  • A verbal dispute ensued before the teen ran out of the store and was chased by the owner's son
  • The store owner caught up and fatally shot the teenager

A 14-year-old boy has been gunned down after being falsely accused of shoplifting from a gas station convenience store in South Carolina.

The store owner, Rick Chow, 58, was charged with murder Monday for fatally shooting the boy at the Xpress Mart Shell station in Columbia Sunday night.

The victim, Cyrus Carmack-Belton, was at the store at around 8 p.m. when Chow mistakenly thought he was shoplifting four bottles of water, CBS News reported.

A verbal confrontation ensued inside the store, after which the teenager ran out with Chow's son chasing after him.

Chow was armed with a gun when he caught up with his son, who told the father that Carmack-Belton had a gun on him. However, the police reportedly said there was no indication of the teenager having pointed the gun at the store owner or the son.

Chow allegedly shot the teenager and caused hemorrhaging and significant damage to his heart. The 14-year-old was found wounded with a gun near his body. He was rushed to the hospital and was eventually pronounced dead.

"It's senseless," Richland County Sheriff Leon Lott said, as per NBC News. "It doesn't make sense. You have a family that's grieving. We have a community that's grieving over a 14-year-old who was shot."

Investigators found no evidence of Carmack-Belton having shoplifted anything from Chow's store.

"He did not shoplift anything," Lott said during a Monday news briefing, according to the outlet. "We have no evidence that he stole anything whatsoever."

Even if the teenager did steal something, Lott believes shooting the boy is unjustified.

"Regardless, even if he had shoplifted four bottles of water, which is what he initially took out the cooler and then he put them back, even if he had done that, that's not — that's not something you shoot anybody over, much less a 14-year-old," he added.

Deputies spoke to witnesses and also retrieved surveillance footage that captured Chow shooting the teenager in the back as he was running away.

For the state's self-defense law to apply, the shooter should not instigate the incident and should believe they are in imminent danger with no way to avoid it. However, evidence in the teenager's case shows otherwise, ABC News reported.

"You don't shoot somebody in the back that is not a threat to you," the sheriff said, as reported by the outlet. "Same standard the cops live by."

Complaints about shoplifting have come from Chow's store several times in the last few years and some of them have reportedly escalated to shoving or scuffling.
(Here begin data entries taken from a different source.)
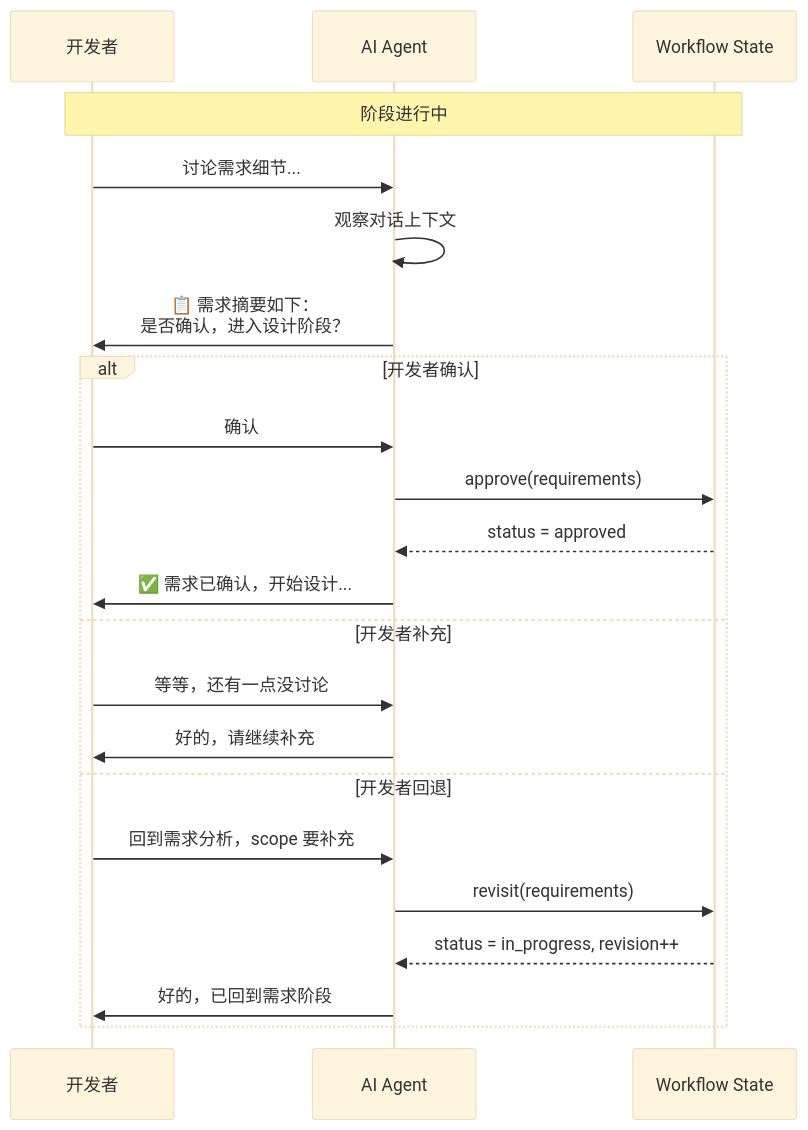
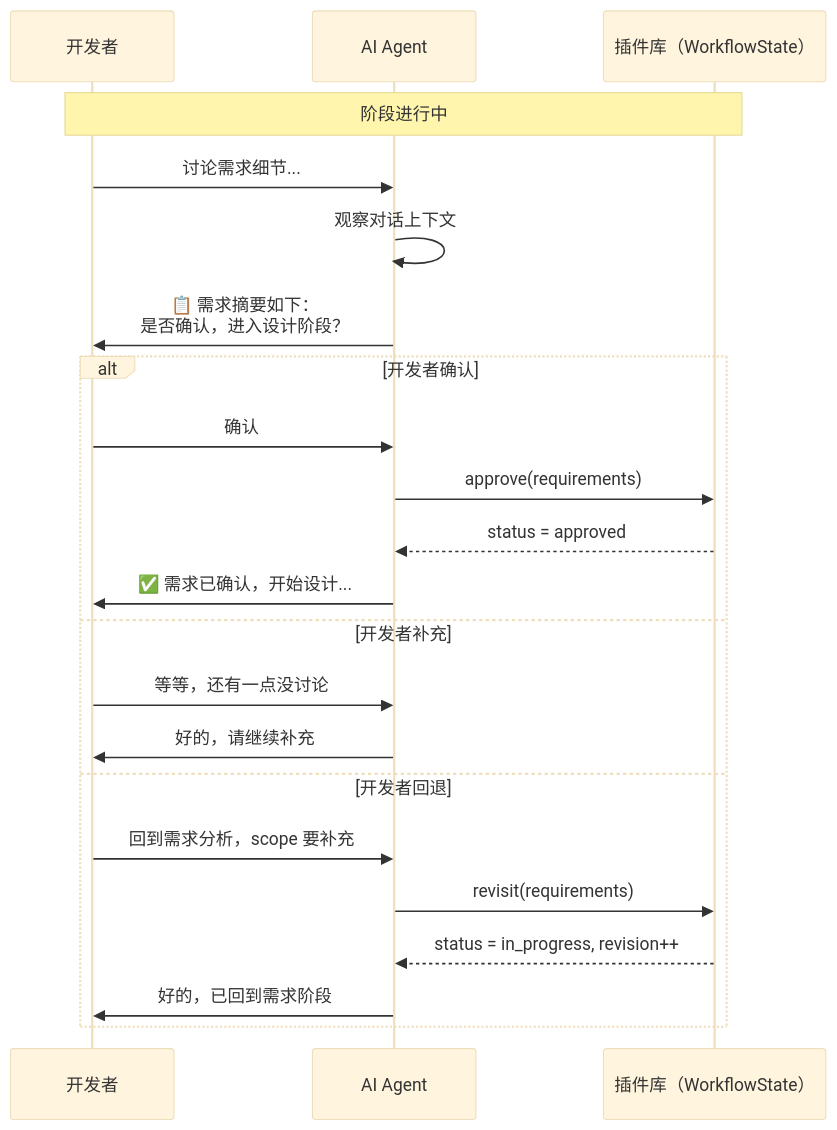
One commit to wonglaitung/opencode changed the fourth of 14 diagrams in specs/customize/session-management.md. Above: the diagram before and after it, drawn with Mermaid (base theme). The commit also changed other lines of this file, not shown here.

````diff
--- a/specs/customize/session-management.md
+++ b/specs/customize/session-management.md
@@ -158,26 +158,26 @@
 ```mermaid
 sequenceDiagram
     participant Dev as 开发者
     participant AI as AI Agent
-    participant Store as Workflow State
+    participant Store as 插件库（WorkflowState）
 
     Note over Dev,Store: 阶段进行中
     Dev->>AI: 讨论需求细节...
     AI->>AI: 观察对话上下文
     AI->>Dev: 📋 需求摘要如下：<br/>是否确认，进入设计阶段？
 
     alt 开发者确认
         Dev->>AI: 确认
         AI->>Store: approve(requirements)
         Store-->>AI: status = approved
         AI->>Dev: ✅ 需求已确认，开始设计...
     else 开发者补充
         Dev->>AI: 等等，还有一点没讨论
         AI->>Dev: 好的，请继续补充
     else 开发者回退
         Dev->>AI: 回到需求分析，scope 要补充
         AI->>Store: revisit(requirements)
         Store-->>AI: status = in_progress, revision++
         AI->>Dev: 好的，已回到需求阶段
     end
 ```
````
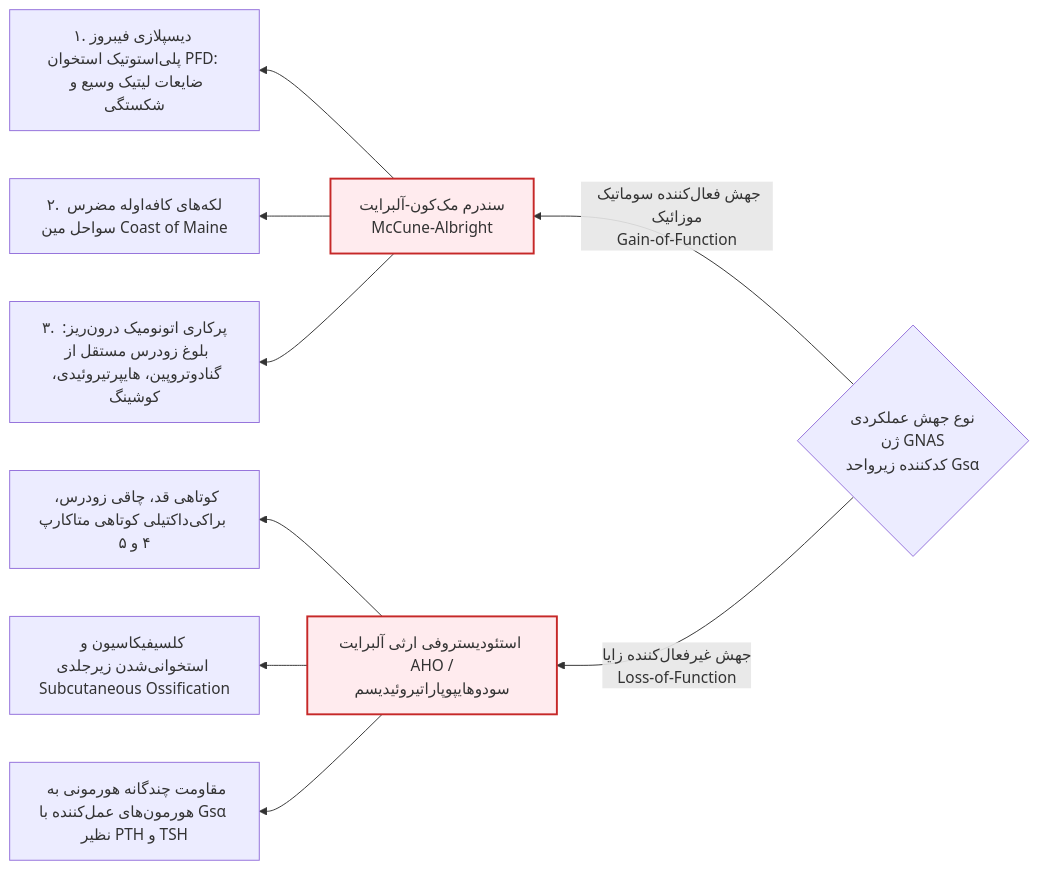
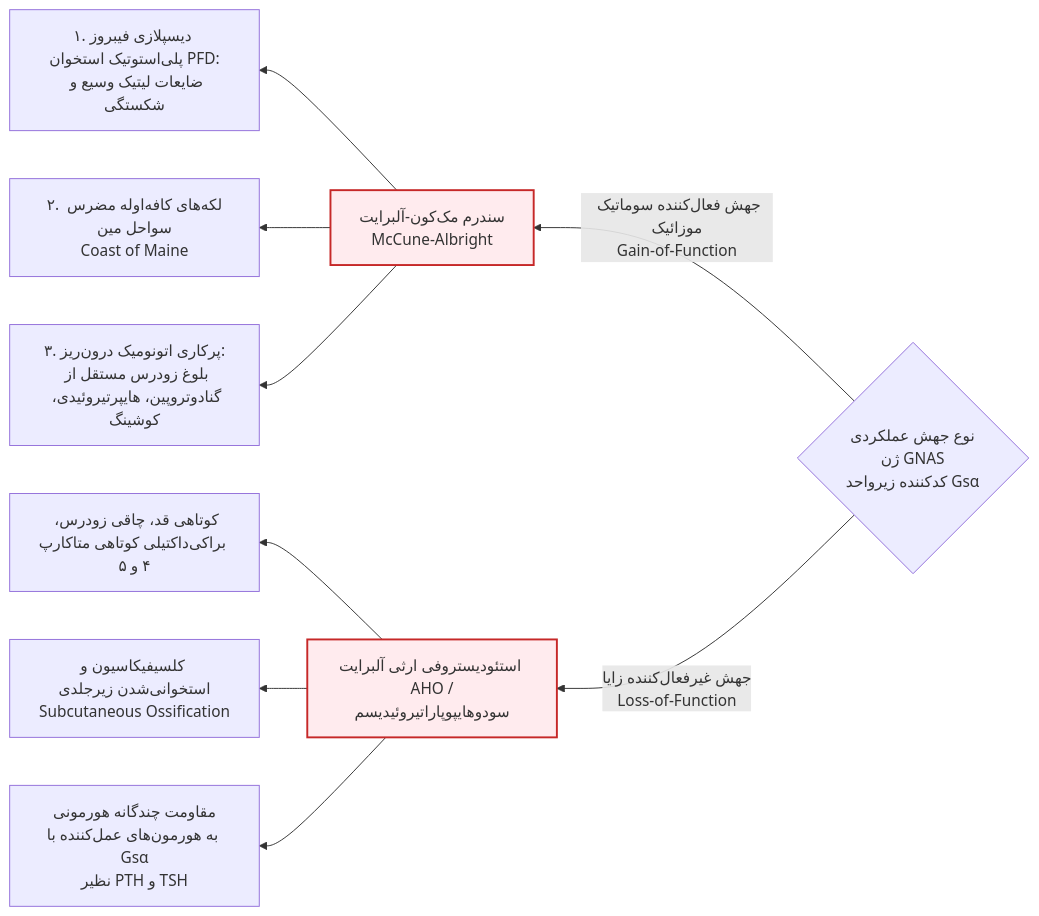
Before and after one commit to neopulse-hub/TUMS-1402-1-neo: the fifth of 8 diagrams in 07/مبانی غدد/کلیات.md, drawn with Mermaid.

````diff
--- a/07/مبانی غدد/کلیات.md
+++ b/07/مبانی غدد/کلیات.md
@@ -186,17 +186,17 @@
 ```mermaid
 flowchart RL
     classDef mut fill:#ffebee,stroke:#c62828,stroke-width:2px;
 
     MutType{نوع جهش عملکردی<br>ژن GNAS<br>کدکننده زیرواحد Gsα}
 
     MutType -->|جهش فعال‌کننده سوماتیک موزائیک<br>Gain-of-Function| MAS[سندرم مک‌کون-آلبرایت<br>McCune-Albright]:::mut
     MutType -->|جهش غیرفعال‌کننده زایا<br>Loss-of-Function| AHO[استئودیستروفی ارثی آلبرایت AHO /<br>سودوهایپوپاراتیروئیدیسم]:::mut
 
-    MAS --> MAS_Triad1[۱. دیسپلازی فیبروز پلی‌استوتیک استخوان PFD: ضایعات لیتیک وسیع و شکستگی]
-    MAS --> MAS_Triad2[۲. لکه‌های کافه‌اوله مضرس سواحل مین Coast of Maine]
-    MAS --> MAS_Triad3[۳. پرکاری اتونومیک درون‌ریز: بلوغ زودرس مستقل از گنادوتروپین، هایپرتیروئیدی، کوشینگ]
+    MAS --> MAS_Triad1[۱. دیسپلازی فیبروز پلی‌استوتیک استخوان PFD:<br>ضایعات لیتیک وسیع و شکستگی]
+    MAS --> MAS_Triad2[۲. لکه‌های کافه‌اوله مضرس سواحل مین<br>Coast of Maine]
+    MAS --> MAS_Triad3[۳. پرکاری اتونومیک درون‌ریز:<br>بلوغ زودرس مستقل از گنادوتروپین، هایپرتیروئیدی، کوشینگ]
 
     AHO --> AHO_Sign1[کوتاهی قد، چاقی زودرس، براکی‌داکتیلی کوتاهی متاکارپ ۴ و ۵]
-    AHO --> AHO_Sign2[کلسیفیکاسیون و استخوانی‌شدن زیرجلدی Subcutaneous Ossification]
-    AHO --> AHO_Sign3[مقاومت چندگانه هورمونی به هورمون‌های عمل‌کننده با Gsα نظیر PTH و TSH]
+    AHO --> AHO_Sign2[کلسیفیکاسیون و استخوانی‌شدن زیرجلدی<br>Subcutaneous Ossification]
+    AHO --> AHO_Sign3[مقاومت چندگانه هورمونی<br>به هورمون‌های عمل‌کننده با Gsα<br>نظیر PTH و TSH]
 ```
````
But the previous incidents never resulted in Chow facing charges, Lott noted further.

The store owner was arrested and made his first court appearance Tuesday.

Police lights
Representation. The lights of a police car. tevenet/Pixabay